Stonehenge – Wednesday 5th June
It’s strangely calm at Stonehenge today. It’s busy but not overwhelmed by visitors and everyone seems fairly chilled. The warmth of the sun is tempered by the wind but at least it’s out. It isn’t quite warm enough for shorts and t-shirts but this is England and it is June, and when did temperature rather than season dictate what people wear?
Mark uncovers his silverpoint drawing and quietly, studiously, continues the process while other visitors trawl by.
“It’s too bad you can’t walk in there”, says an American man.
“Back over!” says one of the custodians beckoning with her index finger to a visitor who has dared to step over the guide rope towards the stones.
A voice floats out of the staff walkie-talkies, “Your Japanese speakers on the way up now.”
An older lady in a blue and white striped top stands next to Mark and leans over to better look at his drawing. She lifts her audio guide to her ear as if it might tell her something about the artist.
A tour guide arrives on the tarmac path holding aloft a green umbrella with eyes on top and a smile painted underneath; a frog umbrella leading Russian visitors around Stonehenge.
A very petite Japanese lady leans in close to Mark and emits an elongated “aaaaaah” very close to his ear.
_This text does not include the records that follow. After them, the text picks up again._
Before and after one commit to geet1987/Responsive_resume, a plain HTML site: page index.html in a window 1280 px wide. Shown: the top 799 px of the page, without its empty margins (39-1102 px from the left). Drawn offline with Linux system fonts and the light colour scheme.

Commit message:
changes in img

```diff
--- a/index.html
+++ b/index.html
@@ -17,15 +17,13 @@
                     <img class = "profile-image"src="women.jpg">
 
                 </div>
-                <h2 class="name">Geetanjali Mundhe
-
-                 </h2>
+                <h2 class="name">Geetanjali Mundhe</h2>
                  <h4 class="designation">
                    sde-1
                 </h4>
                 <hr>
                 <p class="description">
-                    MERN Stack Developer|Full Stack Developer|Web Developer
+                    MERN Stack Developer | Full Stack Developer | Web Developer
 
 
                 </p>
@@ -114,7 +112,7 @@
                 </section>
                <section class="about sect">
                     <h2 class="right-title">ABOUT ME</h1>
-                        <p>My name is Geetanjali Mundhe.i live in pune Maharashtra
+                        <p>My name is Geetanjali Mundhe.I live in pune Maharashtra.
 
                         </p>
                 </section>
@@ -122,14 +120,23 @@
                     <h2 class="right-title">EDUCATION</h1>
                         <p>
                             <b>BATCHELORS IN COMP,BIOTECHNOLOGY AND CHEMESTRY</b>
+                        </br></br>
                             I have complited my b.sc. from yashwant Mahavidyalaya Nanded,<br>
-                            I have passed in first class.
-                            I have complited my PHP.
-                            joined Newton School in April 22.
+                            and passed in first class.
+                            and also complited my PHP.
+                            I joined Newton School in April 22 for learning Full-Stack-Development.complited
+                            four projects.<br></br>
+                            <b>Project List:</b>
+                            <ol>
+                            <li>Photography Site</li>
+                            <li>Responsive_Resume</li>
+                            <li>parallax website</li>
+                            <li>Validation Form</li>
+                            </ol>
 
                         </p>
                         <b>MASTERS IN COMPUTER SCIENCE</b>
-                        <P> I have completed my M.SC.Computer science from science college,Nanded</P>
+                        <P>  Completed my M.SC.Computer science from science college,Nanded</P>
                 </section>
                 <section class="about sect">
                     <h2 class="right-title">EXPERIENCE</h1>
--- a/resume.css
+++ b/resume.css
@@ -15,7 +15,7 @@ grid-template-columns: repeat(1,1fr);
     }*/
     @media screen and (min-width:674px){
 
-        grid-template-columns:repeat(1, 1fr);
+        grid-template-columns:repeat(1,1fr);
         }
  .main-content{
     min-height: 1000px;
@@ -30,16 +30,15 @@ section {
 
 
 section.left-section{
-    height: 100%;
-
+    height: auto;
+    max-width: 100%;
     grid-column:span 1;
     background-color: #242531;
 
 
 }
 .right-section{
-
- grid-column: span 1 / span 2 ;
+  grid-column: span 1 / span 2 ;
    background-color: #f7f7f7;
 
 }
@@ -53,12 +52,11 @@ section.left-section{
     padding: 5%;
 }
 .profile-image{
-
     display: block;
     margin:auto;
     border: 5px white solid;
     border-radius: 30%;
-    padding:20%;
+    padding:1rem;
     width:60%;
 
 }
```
I think it’s an “aaaaah” of approval.
A man in a turquoise polo shirt and baseball cap stands behind Mark and videos him with a small compact camera. As he watches the screen displaying the artist drawing, a woman barges past and in front of his shot. He ‘hurumphs’ and throws her a seriously dirty look to which she’s totally oblivious. He watches the playback, then begins filming the Stonehenge Artist again.
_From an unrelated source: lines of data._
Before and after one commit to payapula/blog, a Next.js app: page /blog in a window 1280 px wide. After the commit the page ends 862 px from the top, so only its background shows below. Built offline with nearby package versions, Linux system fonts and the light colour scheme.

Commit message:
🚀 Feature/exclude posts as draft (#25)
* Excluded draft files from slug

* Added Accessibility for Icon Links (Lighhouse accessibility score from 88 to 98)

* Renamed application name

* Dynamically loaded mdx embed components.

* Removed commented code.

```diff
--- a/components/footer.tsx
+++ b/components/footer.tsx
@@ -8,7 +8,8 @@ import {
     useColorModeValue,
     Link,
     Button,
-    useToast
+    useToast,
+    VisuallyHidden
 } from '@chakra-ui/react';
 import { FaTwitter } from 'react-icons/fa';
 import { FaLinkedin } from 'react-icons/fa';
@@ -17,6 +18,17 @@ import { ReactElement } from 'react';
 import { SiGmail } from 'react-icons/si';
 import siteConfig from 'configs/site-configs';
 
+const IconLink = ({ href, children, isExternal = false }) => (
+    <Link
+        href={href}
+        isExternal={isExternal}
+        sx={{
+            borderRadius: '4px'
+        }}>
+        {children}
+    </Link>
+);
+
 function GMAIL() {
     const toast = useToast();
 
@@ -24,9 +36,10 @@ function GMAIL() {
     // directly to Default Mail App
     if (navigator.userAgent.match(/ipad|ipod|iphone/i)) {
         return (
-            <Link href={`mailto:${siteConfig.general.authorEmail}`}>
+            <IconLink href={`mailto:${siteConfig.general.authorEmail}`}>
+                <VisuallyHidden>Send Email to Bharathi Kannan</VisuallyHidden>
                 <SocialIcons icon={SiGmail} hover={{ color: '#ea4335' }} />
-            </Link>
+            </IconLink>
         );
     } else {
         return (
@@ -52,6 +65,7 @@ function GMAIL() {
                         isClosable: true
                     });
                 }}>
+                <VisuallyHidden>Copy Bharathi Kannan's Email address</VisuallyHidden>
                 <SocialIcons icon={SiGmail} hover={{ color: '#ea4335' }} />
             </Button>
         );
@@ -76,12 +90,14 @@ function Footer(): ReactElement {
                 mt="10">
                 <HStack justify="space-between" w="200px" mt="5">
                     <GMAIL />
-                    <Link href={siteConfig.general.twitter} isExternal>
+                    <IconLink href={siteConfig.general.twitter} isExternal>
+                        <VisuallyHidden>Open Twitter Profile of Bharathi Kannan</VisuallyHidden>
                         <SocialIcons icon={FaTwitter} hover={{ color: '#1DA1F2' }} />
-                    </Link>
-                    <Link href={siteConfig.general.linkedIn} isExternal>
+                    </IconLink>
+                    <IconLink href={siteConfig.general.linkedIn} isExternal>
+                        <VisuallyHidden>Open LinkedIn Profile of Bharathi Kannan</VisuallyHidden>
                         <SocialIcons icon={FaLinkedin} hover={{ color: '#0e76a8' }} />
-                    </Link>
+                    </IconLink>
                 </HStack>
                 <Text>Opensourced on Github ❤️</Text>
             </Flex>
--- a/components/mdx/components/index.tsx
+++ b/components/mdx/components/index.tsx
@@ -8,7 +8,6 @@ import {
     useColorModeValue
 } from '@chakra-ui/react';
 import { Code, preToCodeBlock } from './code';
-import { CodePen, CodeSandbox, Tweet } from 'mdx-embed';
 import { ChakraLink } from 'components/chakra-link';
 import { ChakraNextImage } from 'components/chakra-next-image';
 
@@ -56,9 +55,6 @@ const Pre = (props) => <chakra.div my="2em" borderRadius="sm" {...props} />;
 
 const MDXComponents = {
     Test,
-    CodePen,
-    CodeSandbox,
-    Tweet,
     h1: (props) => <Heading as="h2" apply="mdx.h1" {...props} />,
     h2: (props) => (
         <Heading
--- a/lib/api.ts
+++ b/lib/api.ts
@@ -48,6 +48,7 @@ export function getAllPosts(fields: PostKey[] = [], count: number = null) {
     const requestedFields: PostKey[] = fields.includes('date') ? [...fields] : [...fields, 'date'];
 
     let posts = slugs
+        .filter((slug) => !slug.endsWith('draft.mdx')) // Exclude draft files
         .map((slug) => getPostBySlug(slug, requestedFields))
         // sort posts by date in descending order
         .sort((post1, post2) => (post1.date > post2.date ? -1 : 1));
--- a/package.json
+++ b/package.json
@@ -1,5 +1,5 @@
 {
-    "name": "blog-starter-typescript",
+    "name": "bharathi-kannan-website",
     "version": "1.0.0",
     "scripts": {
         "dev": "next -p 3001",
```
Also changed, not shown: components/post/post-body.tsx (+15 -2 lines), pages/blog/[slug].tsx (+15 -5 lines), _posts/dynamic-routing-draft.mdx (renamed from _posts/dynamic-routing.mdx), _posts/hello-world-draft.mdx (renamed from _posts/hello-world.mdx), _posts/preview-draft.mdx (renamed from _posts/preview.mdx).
“Your next group is 16 mixed English, Spanish and Italian”, says the voice from the walkie-talkie.
Five bikers arrive to stand next to Mark. They’re wearing similar leather sleeveless tunics, elaborately decorated with the words ‘Westsachsen Chapter Germany’ embroidered in an arc over the shoulder blades.
A small flock of starlings flies in and settles on the grass nearest the Henge ditch. It’s a mixture of parents and their young. The adults peck about the grass busily while the light brown fledglings follow them closely all the while demanding to be fed. They’re very noisy.
A Japanese man dressed head to toe in beige stands close up to the guide rope, raises his left leg, and gently but deliberately kicks a metal support. Seems to be in order…
I walk past the Heel Stone along the low metal bridge. Recently small laminated signs have been attached, ‘Warning: Please do not lean on the ropes or the netting’. Something for the English speakers.
One of the custodians is standing at the end of the bridge and she’s approached by a visitor offering up her audio guide; “Do you know how to make this speak German?” she asks, “I have been listening all the time in French”, she says in impeccable English. I’m impressed. The custodian presses some buttons and hands the audio pod back. “There you are. You’re on number 6 and it’s all in German!” “That’s great. How did you do that?” says the grateful visitor. “Ah, it’s magic”, says the custodian, wiggling her fingers towards the stones as if she’s playing an invisible piano. “The magic of Stonehenge.” And the two women stand and laugh together in the soft sunlight.